This study focuses on children’s living conditions during the Middle Helladic period in Greece. The primary material comprises disarticulated skeletal remains found in a stratigraphic context during the Swedish excavations of Asine in 1926: 4,583 fragments/complete bones. These made up 103 subadults and 36 adults by means of Minimum Number of Individual (MNI) calculations. It was possible to assign subadult skeletal remains to 39 of the 105 already published graves in the Lower Town of Asine. In addition, children’s graves and skeletal remains from the neighbouring site of Lerna (periods IV–VI) are considered for comparisons of demography, health and mortuary treatment.

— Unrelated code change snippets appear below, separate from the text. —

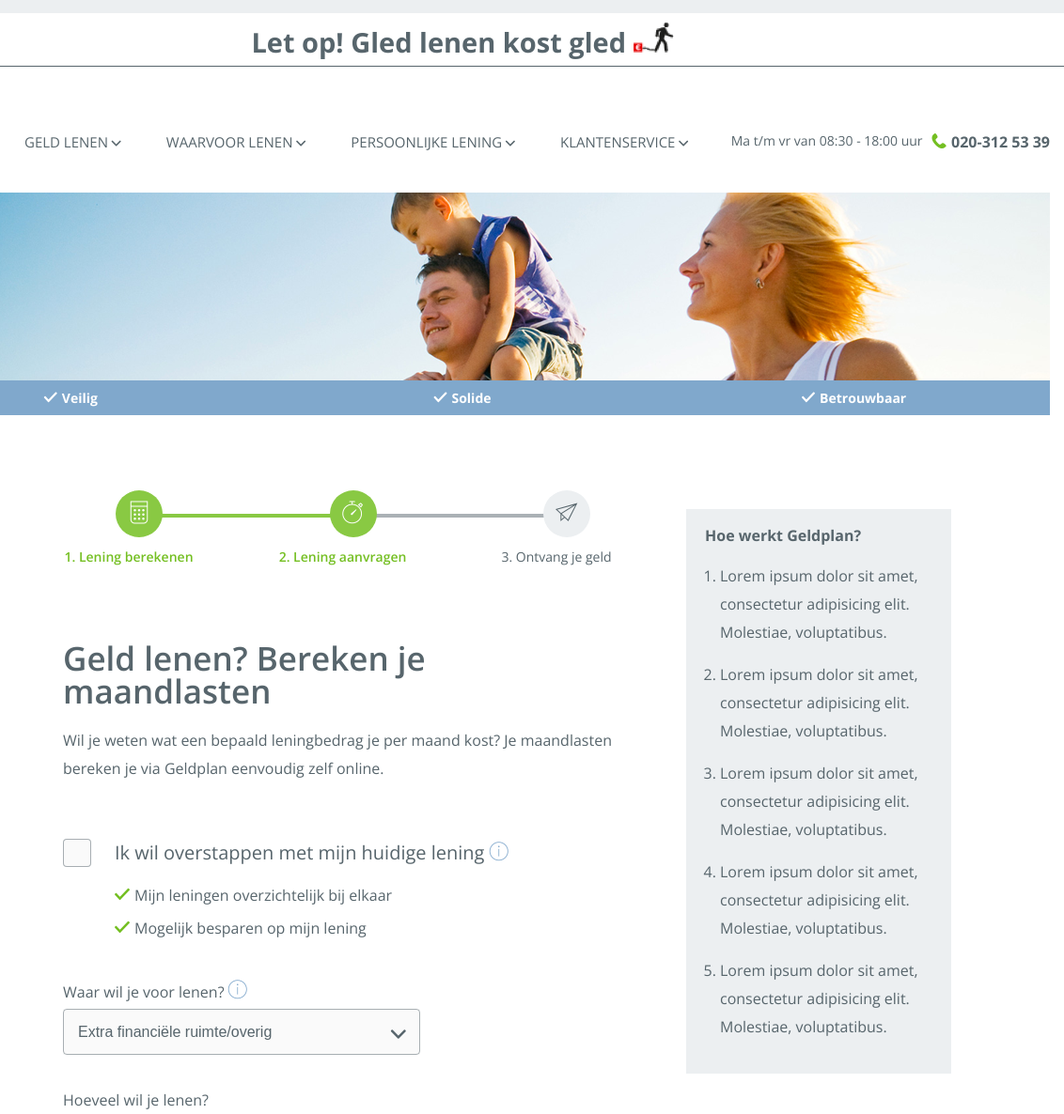
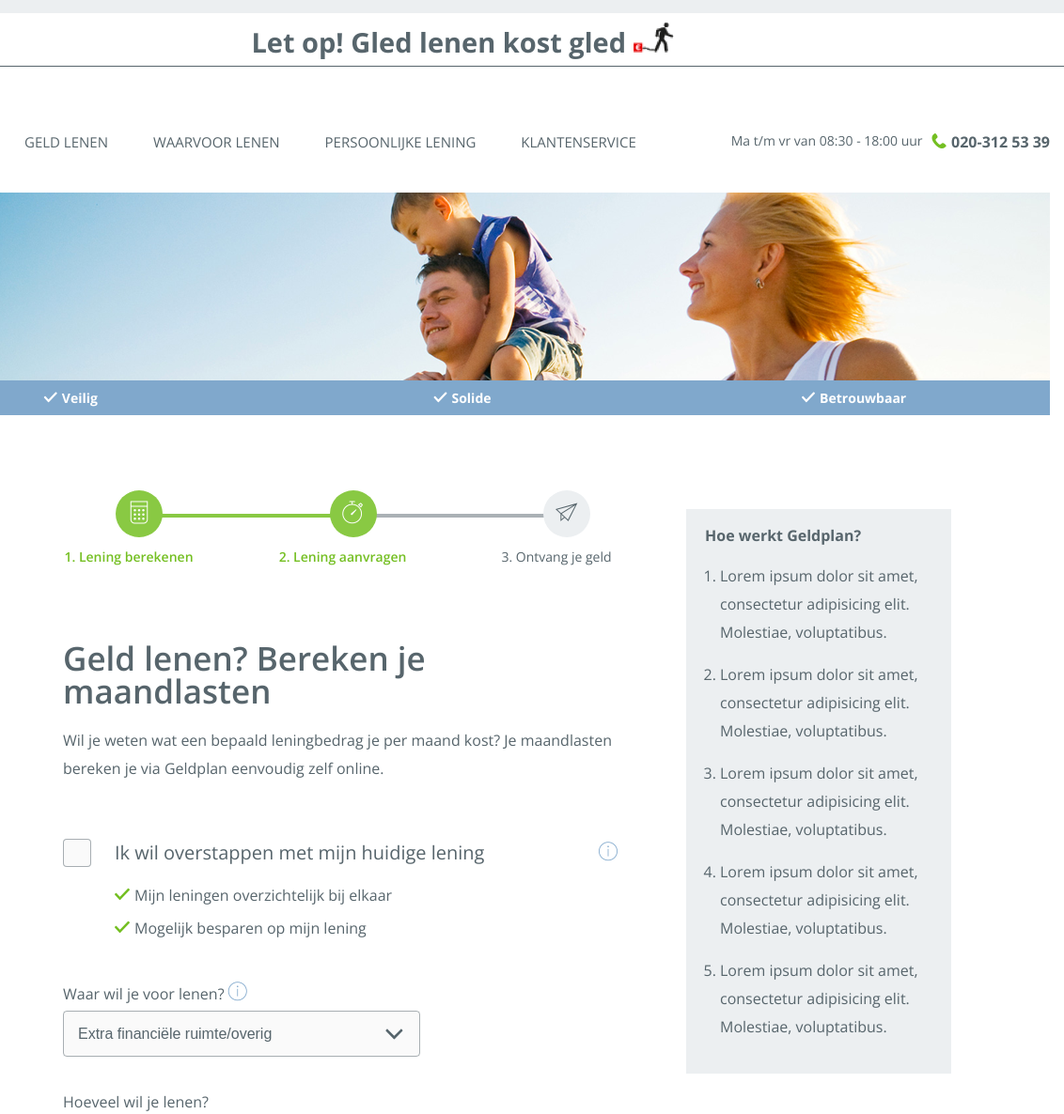
Before and after one commit to rusumshrestha/gledplan, a plain HTML site: page stap-1.html in a window 1280 px wide. Shown: the part 300-1486 px from the top of the page at 94% size, 148-1280 px from the left. Drawn offline with nearby package versions, Linux system fonts and the light colour scheme; files whose address does not match are found by name.

Commit message:
added new files

```diff
--- a/src/scss/layout/_form.scss
+++ b/src/scss/layout/_form.scss
@@ -29,6 +29,7 @@
 	ul {
 		li {
 			margin-bottom: 40px;
+			position: relative;
 
 			p {
 				position: relative;
@@ -74,7 +75,7 @@
 		color: $grey-dark;
 
 
-		@include breakpoint(small) {
+		@include breakpoint(medium) {
 			width: 389px;
 		}
 
@@ -216,22 +217,25 @@
 .custom-select {
 	overflow: hidden;
 	width: 100%;
-	background: rgba($grey-light,.5);
+	background:  rgba($grey-light,.5) url("../images/down-arrow.svg") no-repeat 98% center;
 	color: $grey-dark;
 	position: relative;
+	@include breakpoint(small) {
+		background-position: 95% center;
+	}
 
 	@include breakpoint(medium) {
 		width: 380px;
 	}
 
-	&:after {
-		content: "\e907";
-		font-family: "icomoon";
-		position: absolute;
-		color: $grey-dark;
-		right: 15px;
-		top: 12px;
-	}
+	// &:after {
+	// 	content: "\e907";
+	// 	font-family: "icomoon";
+	// 	position: absolute;
+	// 	color: $grey-dark;
+	// 	right: 15px;
+	// 	top: 12px;
+	// }
 
 	select {
 		color: $grey-dark;
@@ -487,3 +491,32 @@
 		}
 	}
 }
+.global-form ul li .label-block{
+	label{
+		display: inline-block;
+	}
+}
+.global-form ul li .label-block,.global-form ul li.checkbox-info{
+	.tooltip{
+		display: inline-block;
+		a{
+			color:$primary-color;
+			font-size: 20px;
+			line-height: 1;
+			&:hover{
+				color:$theme-color;
+			}
+		}
+
+	}
+}
+.checkbox-info{
+	position: relative;
+	.tooltip{
+		position: absolute;
+		top:1px;
+		margin-left: 5px;
+		right: 0;
+	}
+
+}
--- a/src/scss/layout/_nav.scss
+++ b/src/scss/layout/_nav.scss
@@ -86,7 +86,7 @@
 		top: 59px;
 		left: 0;
 		width: 100%;
-		padding: 20px 15px;
+		padding: 20px 0;
 		@include box-shadow(0px, 10px, 10px, rgba($black,.1))
 		z-index: 999;
 		display: none;
@@ -108,6 +108,7 @@
 			display: block;
 			font-size: 15px;
 			line-height: 1;
+			padding: 0 15px;
 			text-transform: uppercase;
 			@include breakpoint(small){
 				color:rgba($grey-dark,1);
@@ -148,7 +149,7 @@
 			>a {
 				padding: 10px 0 12px;
 				@include breakpointMax(medium) {
-					padding: 10px 0 12px 0px;
+					padding: 10px 15px 12px;
 				}
 			}
 
@@ -201,7 +202,7 @@
 						text-transform: none;
 						@include breakpointMax(medium) {
 							color: $grey-dark;
-							padding: 10px 0;
+							padding: 10px 15px;
 						}
 						&:hover{
 							background: $theme-color;
@@ -227,6 +228,7 @@
 	li.has-submenu{
 		a{
 			i{
+				display: none;
 			@include breakpoint (medium) {
 				font-size: 10px;
 				margin-right: 0;
--- a/src/scss/layout/_progress.scss
+++ b/src/scss/layout/_progress.scss
@@ -52,21 +52,21 @@
 	&:last-child{
 		margin-bottom: 0;
 	}
-	@include breakpoint(x-small) {
+	@include breakpoint(medium) {
 		margin-bottom: 0;
 	}
 }
 .progress-tracker--word-center{
 	padding: 0;
 	display: block;
-	@include breakpoint(x-small) {
+	@include breakpoint(medium) {
 		padding: 0 56px;
 		display: flex;
 	}
 }
 .progress-bar .progress-step.is-complete::after, .progress-bar .progress-step::after{
 	display: none;
-	@include breakpoint(x-small) {
+	@include breakpoint(medium) {
 		display: block;
 	}
 }
@@ -75,7 +75,7 @@
 	float: left;
 	line-height: 56px;
 	text-align: center;
-	@include breakpoint(x-small) {
+	@include breakpoint(medium) {
 		display: flex;
 		float: none;
 	}
@@ -85,7 +85,7 @@
 	-webkit-transform:none;
 	-moz-transform:none;
 	margin-left: 15px;
-	@include breakpoint(x-small) {
+	@include breakpoint(medium) {
 		transform:translateX(calc(-50% + 14px));
 		-webkit-transform:translateX(calc(-50% + 14px));
 		-moz-transform:translateX(calc(-50% + 14px));
--- a/stap-1.html
+++ b/stap-1.html
@@ -165,16 +165,20 @@
 						<div class="global-form step-form">
 							<form action="#">
 								<ul>
-									<li>
+									<li class="checkbox-info">
 										<input type="checkbox" name="option-1" id="option-1" class="css-checkbox">
-										<label for="option-1" class="css-checkbox-label">Ik wil overstappen met mijn huidige lening <i class="icon-info"></i></label>
+										<label for="option-1" class="css-checkbox-label">Ik wil overstappen met mijn huidige lening </label>
+										<span class="tooltip"><a href="#" title="tooltip"><i class="icon-info"></i></a></span>
 										<ul class="bullet-list">
 											<li><i class="icon-tick"></i>Mijn leningen overzichtelijk bij elkaar</li>
 											<li><i class="icon-tick"></i>Mogelijk besparen op mijn lening</li>
 										</ul>
 									</li>
 									<li>
-										<label for="Extra financiële ruimte/overig">Waar wil je voor lenen? <i class="icon-info"></i></label>
+										<div class="label-block">
+											<label for="Extra financiële ruimte/overig">Waar wil je voor lenen? </label>
+											<span class="tooltip"><a href="#" title="tooltip"><i class="icon-info"></i></a></span>
+										</div>
 										<div class="custom-select">
 											<select>
 												<option>Extra financiële ruimte/overig</option>
@@ -190,13 +194,19 @@
 										</div>
 									</li>
 									<li>
-										<label for="Hoeveel wil je maximaal per maand betalen?">Hoeveel wil je maximaal per maand betalen? <i class="icon-info"></i></label>
+										<div class="label-block">
+										<label for="Hoeveel wil je maximaal per maand betalen?">Hoeveel wil je maximaal per maand betalen? </label>
+										<span class="tooltip"><a href="#" title="tooltip"><i class="icon-info"></i></a></span>
+										</div>
 										<div class="slider-wrapper range-alt">
 											<input type="range" min="157" max="656" step="1" value="15000" data-rangeslider style="width: 100%;">
 										</div>
 									</li>
 									<li>
-										<label>Je maandlasten en je kosten <i class="icon-info"></i></label>
+										<div class="label-block">
+										<label>Je maandlasten en je kosten </label>
+										<span class="tooltip"><a href="#" title="tooltip"><i class="icon-info"></i></a></span>
+										</div>
 										<div class="global-table">
 											<div class="title-block">
 												<h2>Persoonlijke Lening</h2>
```
Also changed, not shown: stap-2.html (+8 -2 lines), dist/css/helper/mixins.css (added), dist/css/plugins/owl-carousel/owl.carousel.css (added), dist/css/plugins/owl-carousel/owl.theme.default.css (added), dist/css/plugins/owl-carousel/owl.theme.green.css (added), dist/css/plugins/progress-tracker/progress-tracker-main.css (added), dist/css/style.css, dist/images/down-arrow.svg (added), 1 other file.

The wider archaeological context, i.e., the published mortuary material from the settlements and cemeteries, is also examined and used to describe the community’s perception of children. It is necessary to consider children in past cultures as active and constantly changing individuals, possessing different social roles during the course of their life. Given that a culture’s perception and definition of children are dependent on age or physical development, for example, the physical remains of these individuals must be given adequate attention; only by including these data also can one hypothesize on a culture’s image of a child as well as on their age specific morbidity and mortality. I argue that neonatals, and even foetuses were regarded as individuals who were afforded the same type of mortuary treatment as older children and adults in the intramural cemetery of Asine. However, it is likely that the elite groups of the community had other customs, possibly preventing the burial of foetuses and neonatals in the extramural cemetery used by them.
The examination of children’s growth and analysis of the teeth suggest that their morbidity was aggravated by periods of malnutrition at both sites. The presence of prenatal disturbances on the teeth combined with normal length of the long bones during the infants’ first months points in different directions: it is therefore likely that different types of physiological stress affected different parts of the skeleton during the individuals’ development. The skeletal growth profiles of children indicate that growth started to be affected after three months of age, and after two years of age many children could probably be considered short for their age in comparison with modern Western children. The neonatal mortality at both Asine and Lerna was probably increased by women’s poor health which seems to have begun already in childhood. Significant amounts of foods other than breast-milk were probably given to the infants at around four months of age, as reflected by the Bourgeois-Pichat biometric analysis. Demographic variables derived from contemporary pre-industrial populations suggest that older siblings were likely to have been important care-givers for infants and young children, a practice which would also be consistent with an early introduction of other nutrients than breast milk.